Q. My car’s engine seems to have stopped and I hear a “burbling” noise. What could be causing this?
A. Are you a senior citizen?
A. You have driven into a swimming pool.
Q. I am a young male idiot who prefers to drive at a high rate of speed in densely populated areas while texting. How loud should my sound system be?
A. It should emit individual bass notes capable of killing a dog at 50 yards.
Q. I’m a middle-aged male, and I like to put on skintight, junk-displaying Lycra® cycling shorts and a skintight Lycra® cycling jersey covered with logos for corporations that don’t actually pay me anything, then ride around with a large clot of other middle-aged pretend racers screwing up traffic. I don’t have a question about driving, but I HAVE JUST AS MUCH RIGHT TO BE IN THIS Q & A AS ANYONE ELSE.
A. Everyone hates you.
Q. I’ve had a few drinks. How can I tell if I should drive?
A. Take this simple test: Are you wearing your underpants on your head?
Q. Not MY underpants, no.
A. Then you are good to go.
Q. What is all that shouting?
A. Are you a senior citizen?
A. You have struck a pedestrian.
Sophie, I know you think your old man is just kidding. I am not. Ask anybody who drives here: This Q & A reﬂects the actual situation on the roads of Florida far more accurately than the so-called Florida Driver’s Handbook. But I didn’t write this letter to make you nervous about driving here. I wrote it to make you terriﬁed about driving here. Because I love you a lot, and I don’t want anything bad to happen to you. I will do everything I can to make sure you’re really ready to drive. I’m going to keep coaching you until the day you ﬁnally get your license and are allowed to drive alone. Even then, as you leave our driveway, I’ll be standing next to the car, giving you last-minute instructions. When you ﬁnally drive away, solo at last, you’re going to feel as if I’m still right there next to you, guiding you.

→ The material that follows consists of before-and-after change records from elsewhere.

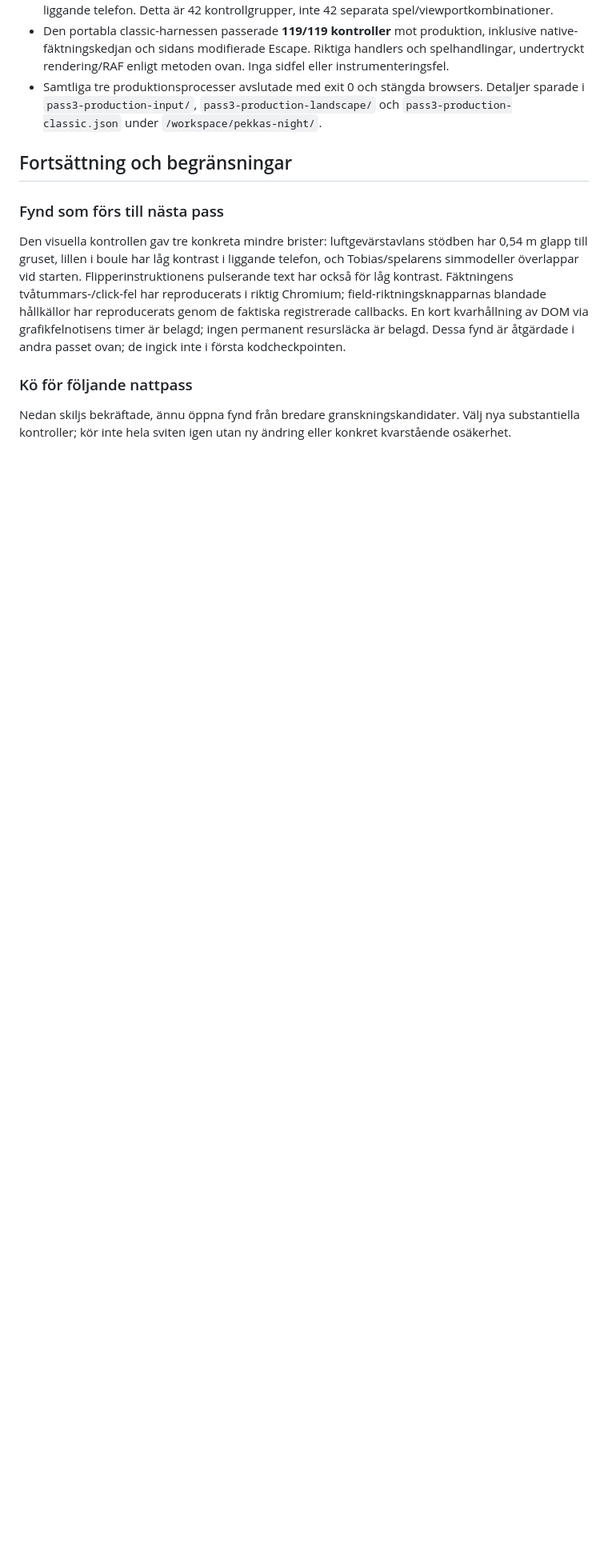
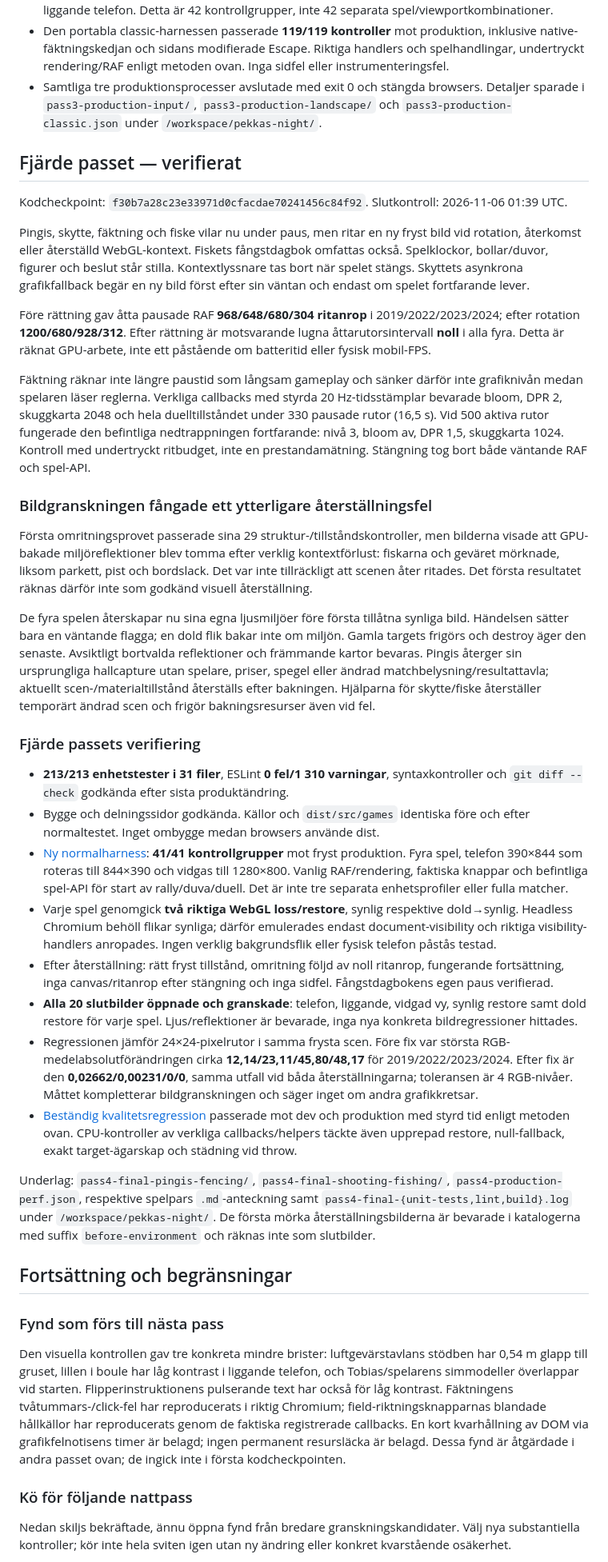
Before and after one commit to olovmelander/pekkas-pokal, a Markdown page: docs/NIGHT_AUDIT_2026-11-06.md, the part around one of its changes. Shown at 80% size. Drawn GitHub-style; blank space fills up the shorter version.

Commit message:
Record verified pause and material restoration audit

```diff
--- a/docs/NIGHT_AUDIT_2026-11-06.md
+++ b/docs/NIGHT_AUDIT_2026-11-06.md
@@ -244,6 +244,85 @@ checkpointen. Målningens befintliga modifieringsskydd var korrekt; de
   `pass3-production-landscape/` och `pass3-production-classic.json`
   under `/workspace/pekkas-night/`.
 
+## Fjärde passet — verifierat
+
+Kodcheckpoint: `f30b7a28c23e33971d0cfacdae70241456c84f92`.
+Slutkontroll: 2026-11-06 01:39 UTC.
+
+Pingis, skytte, fäktning och fiske vilar nu under paus, men ritar en ny
+fryst bild vid rotation, återkomst eller återställd WebGL-kontext. Fiskets
+fångstdagbok omfattas också. Spelklockor, bollar/duvor, figurer och beslut
+står stilla. Kontextlyssnare tas bort när spelet stängs. Skyttets asynkrona
+grafikfallback begär en ny bild först efter sin väntan och endast om
+spelet fortfarande lever.
+
+Före rättning gav åtta pausade RAF **968/648/680/304 ritanrop** i
+2019/2022/2023/2024; efter rotation **1200/680/928/312**. Efter rättning
+är motsvarande lugna åttarutorsintervall **noll** i alla fyra. Detta är
+räknat GPU-arbete, inte ett påstående om batteritid eller fysisk mobil-FPS.
+
+Fäktning räknar inte längre paustid som långsam gameplay och sänker därför
+inte grafiknivån medan spelaren läser reglerna. Verkliga callbacks med
+styrda 20 Hz-tidsstämplar bevarade bloom, DPR 2, skuggkarta 2048 och hela
+duelltillståndet under 330 pausade rutor (16,5 s). Vid 500 aktiva rutor
+fungerade den befintliga nedtrappningen fortfarande: nivå 3, bloom av,
+DPR 1,5, skuggkarta 1024. Kontroll med undertryckt ritbudget, inte en
+prestandamätning. Stängning tog bort både väntande RAF och spel-API.
+
+### Bildgranskningen fångade ett ytterligare återställningsfel
+
+Första omritningsprovet passerade sina 29 struktur-/tillståndskontroller,
+men bilderna visade att GPU-bakade miljöreflektioner blev tomma efter
+verklig kontextförlust: fiskarna och geväret mörknade, liksom parkett,
+pist och bordslack. Det var inte tillräckligt att scenen åter ritades.
+Det första resultatet räknas därför inte som godkänd visuell återställning.
+
+De fyra spelen återskapar nu sina egna ljusmiljöer före första tillåtna
+synliga bild. Händelsen sätter bara en väntande flagga; en dold flik bakar
+inte om miljön. Gamla targets frigörs och destroy äger den senaste.
+Avsiktligt bortvalda reflektioner och främmande kartor bevaras. Pingis
+återger sin ursprungliga hallcapture utan spelare, priser, spegel eller
+ändrad matchbelysning/resultattavla; aktuellt scen-/materialtillstånd
+återställs efter bakningen. Hjälparna för skytte/fiske återställer temporärt
+ändrad scen och frigör bakningsresurser även vid fel.
+
+### Fjärde passets verifiering
+
+- **213/213 enhetstester i 31 filer**, ESLint **0 fel/1 310 varningar**,
+  syntaxkontroller och `git diff --check` godkända efter sista produktändring.
+- Bygge och delningssidor godkända. Källor och `dist/src/games` identiska
+  före och efter normaltestet. Inget ombygge medan browsers använde dist.
+- [Ny normalharness](../scripts/check-paused-rendering.mjs): **41/41
+  kontrollgrupper** mot fryst produktion. Fyra spel, telefon 390×844 som
+  roteras till 844×390 och vidgas till 1280×800. Vanlig RAF/rendering,
+  faktiska knappar och befintliga spel-API för start av rally/duva/duell.
+  Det är inte tre separata enhetsprofiler eller fulla matcher.
+- Varje spel genomgick **två riktiga WebGL loss/restore**, synlig respektive
+  dold→synlig. Headless Chromium behöll flikar synliga; därför emulerades
+  endast document-visibility och riktiga visibility-handlers anropades.
+  Ingen verklig bakgrundsflik eller fysisk telefon påstås testad.
+- Efter återställning: rätt fryst tillstånd, omritning följd av noll
+  ritanrop, fungerande fortsättning, inga canvas/ritanrop efter stängning
+  och inga sidfel. Fångstdagbokens egen paus verifierad.
+- **Alla 20 slutbilder öppnade och granskade**: telefon, liggande, vidgad
+  vy, synlig restore samt dold restore för varje spel. Ljus/reflektioner
+  är bevarade, inga nya konkreta bildregressioner hittades.
+- Regressionen jämför 24×24-pixelrutor i samma frysta scen. Före fix var
+  största RGB-medelabsolutförändringen cirka **12,14/23,11/45,80/48,17**
+  för 2019/2022/2023/2024. Efter fix är den **0,02662/0,00231/0/0**,
+  samma utfall vid båda återställningarna; toleransen är 4 RGB-nivåer.
+  Måttet kompletterar bildgranskningen och säger inget om andra grafikkretsar.
+- [Beständig kvalitetsregression](../scripts/check-fencing-paused-perf.mjs)
+  passerade mot dev och produktion med styrd tid enligt metoden ovan.
+  CPU-kontroller av verkliga callbacks/helpers täckte även upprepad
+  restore, null-fallback, exakt target-ägarskap och städning vid throw.
+
+Underlag: `pass4-final-pingis-fencing/`, `pass4-final-shooting-fishing/`,
+`pass4-production-perf.json`, respektive spelpars `.md`-anteckning samt
+`pass4-final-{unit-tests,lint,build}.log` under `/workspace/pekkas-night/`.
+De första mörka återställningsbilderna är bevarade i katalogerna med
+suffix `before-environment` och räknas inte som slutbilder.
+
 ## Fortsättning och begränsningar
 
 ### Fynd som förs till nästa pass
```
Also changed, not shown: other parts of docs/NIGHT_AUDIT_2026-11-06.md (+9 -14 lines).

In fact I will be right there next to you, walking at a leisurely pace alongside your car.
Your 1961 Valiant.
The perfect book for Dad’s looking for a good laugh! During the course of living (mumble, mumble) years, Dave Barry has learned much of wisdom,* (*actual wisdom not guaranteed) and he is eager to pass it on—to the next generation, the generation after that, and to those idiots who make driving to the grocery store in Florida a death-defying experience. By the end, if you do not feel wiser, richer in knowledge, more attuned to the universe . . . we wouldn’t be at all surprised. But you’ll have had a lot to laugh about!